DATA SHOWN Start Marker

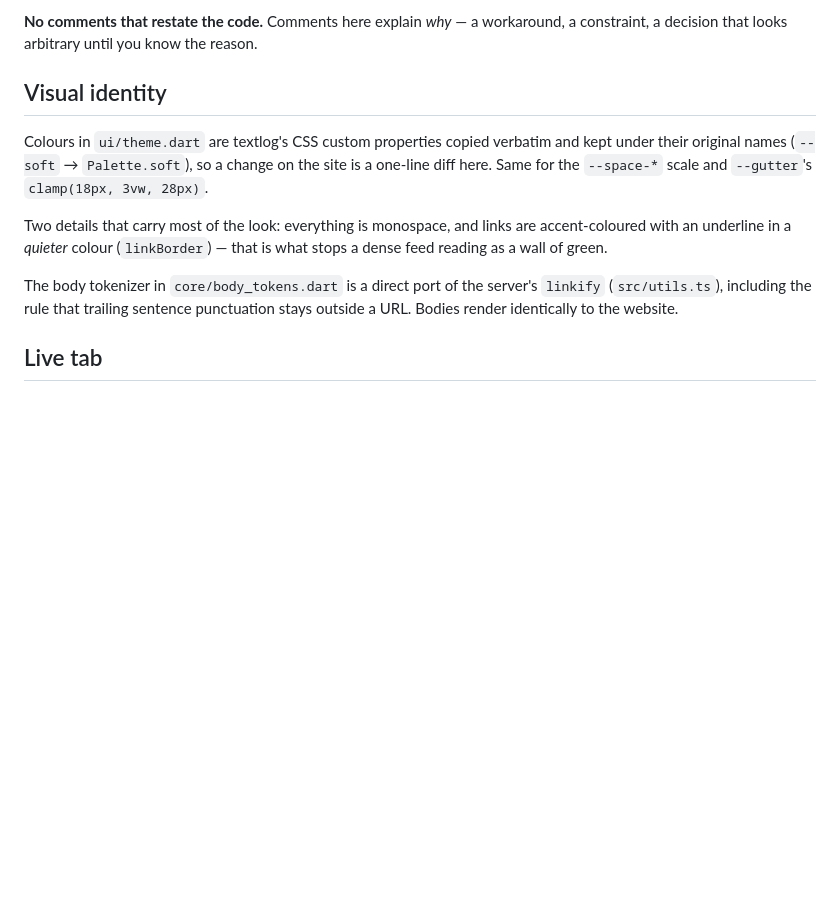
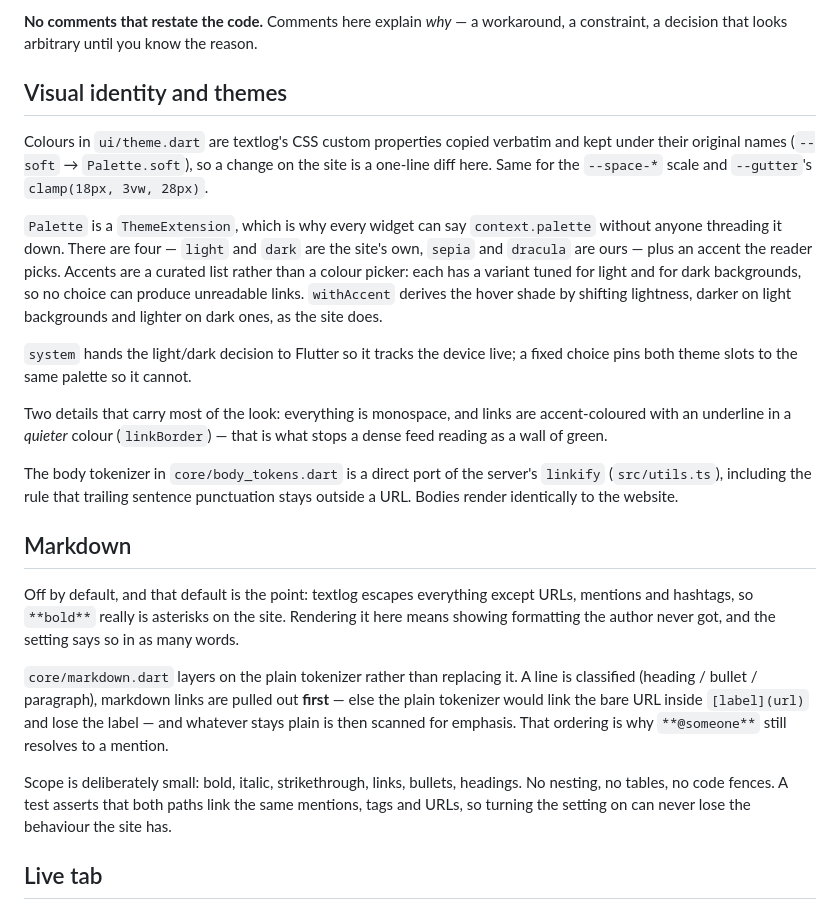
Before and after one commit to Faultless/textlog_flutter, a Markdown page: ARCHITECTURE.md, the part around the change. GitHub-like rendering; blank space fills up the shorter version.

```diff
--- a/ARCHITECTURE.md
+++ b/ARCHITECTURE.md
@@ -82,11 +82,21 @@ Adding a case becomes a compile error at every site that must handle it.
 **No comments that restate the code.** Comments here explain *why* — a workaround, a
 constraint, a decision that looks arbitrary until you know the reason.
 
-## Visual identity
+## Visual identity and themes
 
 Colours in `ui/theme.dart` are textlog's CSS custom properties copied verbatim and kept
 under their original names (`--soft` → `Palette.soft`), so a change on the site is a
 one-line diff here. Same for the `--space-*` scale and `--gutter`'s `clamp(18px, 3vw, 28px)`.
+
+`Palette` is a `ThemeExtension`, which is why every widget can say `context.palette` without
+anyone threading it down. There are four — `light` and `dark` are the site's own, `sepia`
+and `dracula` are ours — plus an accent the reader picks. Accents are a curated list rather
+than a colour picker: each has a variant tuned for light and for dark backgrounds, so no
+choice can produce unreadable links. `withAccent` derives the hover shade by shifting
+lightness, darker on light backgrounds and lighter on dark ones, as the site does.
+
+`system` hands the light/dark decision to Flutter so it tracks the device live; a fixed
+choice pins both theme slots to the same palette so it cannot.
 
 Two details that carry most of the look: everything is monospace, and links are
 accent-coloured with an underline in a *quieter* colour (`linkBorder`) — that is what
@@ -95,6 +105,22 @@ stops a dense feed reading as a wall of green.
 The body tokenizer in `core/body_tokens.dart` is a direct port of the server's `linkify`
 (`src/utils.ts`), including the rule that trailing sentence punctuation stays outside a
 URL. Bodies render identically to the website.
+
+## Markdown
+
+Off by default, and that default is the point: textlog escapes everything except URLs,
+mentions and hashtags, so `**bold**` really is asterisks on the site. Rendering it here
+means showing formatting the author never got, and the setting says so in as many words.
+
+`core/markdown.dart` layers on the plain tokenizer rather than replacing it. A line is
+classified (heading / bullet / paragraph), markdown links are pulled out **first** — else
+the plain tokenizer would link the bare URL inside `[label](url)` and lose the label — and
+whatever stays plain is then scanned for emphasis. That ordering is why `**@someone**` still
+resolves to a mention.
+
+Scope is deliberately small: bold, italic, strikethrough, links, bullets, headings. No
+nesting, no tables, no code fences. A test asserts that both paths link the same mentions,
+tags and URLs, so turning the setting on can never lose the behaviour the site has.
 
 ## Live tab
 
```
Also changed, not shown: README.md (+3 -1 lines), ROADMAP.md (+6 -16 lines).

DATA SHOWN End Marker

YOUR ASSIGNMENT: For this exercise, return the data above exactly and leave every picture out.

EXPECTED ANSWER:
Before and after one commit to Faultless/textlog_flutter, a Markdown page: ARCHITECTURE.md, the part around the change. GitHub-like rendering; blank space fills up the shorter version.

```diff
--- a/ARCHITECTURE.md
+++ b/ARCHITECTURE.md
@@ -82,11 +82,21 @@ Adding a case becomes a compile error at every site that must handle it.
 **No comments that restate the code.** Comments here explain *why* — a workaround, a
 constraint, a decision that looks arbitrary until you know the reason.
 
-## Visual identity
+## Visual identity and themes
 
 Colours in `ui/theme.dart` are textlog's CSS custom properties copied verbatim and kept
 under their original names (`--soft` → `Palette.soft`), so a change on the site is a
 one-line diff here. Same for the `--space-*` scale and `--gutter`'s `clamp(18px, 3vw, 28px)`.
+
+`Palette` is a `ThemeExtension`, which is why every widget can say `context.palette` without
+anyone threading it down. There are four — `light` and `dark` are the site's own, `sepia`
+and `dracula` are ours — plus an accent the reader picks. Accents are a curated list rather
+than a colour picker: each has a variant tuned for light and for dark backgrounds, so no
+choice can produce unreadable links. `withAccent` derives the hover shade by shifting
+lightness, darker on light backgrounds and lighter on dark ones, as the site does.
+
+`system` hands the light/dark decision to Flutter so it tracks the device live; a fixed
+choice pins both theme slots to the same palette so it cannot.
 
 Two details that carry most of the look: everything is monospace, and links are
 accent-coloured with an underline in a *quieter* colour (`linkBorder`) — that is what
@@ -95,6 +105,22 @@ stops a dense feed reading as a wall of green.
 The body tokenizer in `core/body_tokens.dart` is a direct port of the server's `linkify`
 (`src/utils.ts`), including the rule that trailing sentence punctuation stays outside a
 URL. Bodies render identically to the website.
+
+## Markdown
+
+Off by default, and that default is the point: textlog escapes everything except URLs,
+mentions and hashtags, so `**bold**` really is asterisks on the site. Rendering it here
+means showing formatting the author never got, and the setting says so in as many words.
+
+`core/markdown.dart` layers on the plain tokenizer rather than replacing it. A line is
+classified (heading / bullet / paragraph), markdown links are pulled out **first** — else
+the plain tokenizer would link the bare URL inside `[label](url)` and lose the label — and
+whatever stays plain is then scanned for emphasis. That ordering is why `**@someone**` still
+resolves to a mention.
+
+Scope is deliberately small: bold, italic, strikethrough, links, bullets, headings. No
+nesting, no tables, no code fences. A test asserts that both paths link the same mentions,
+tags and URLs, so turning the setting on can never lose the behaviour the site has.
 
 ## Live tab
 
```
Also changed, not shown: README.md (+3 -1 lines), ROADMAP.md (+6 -16 lines).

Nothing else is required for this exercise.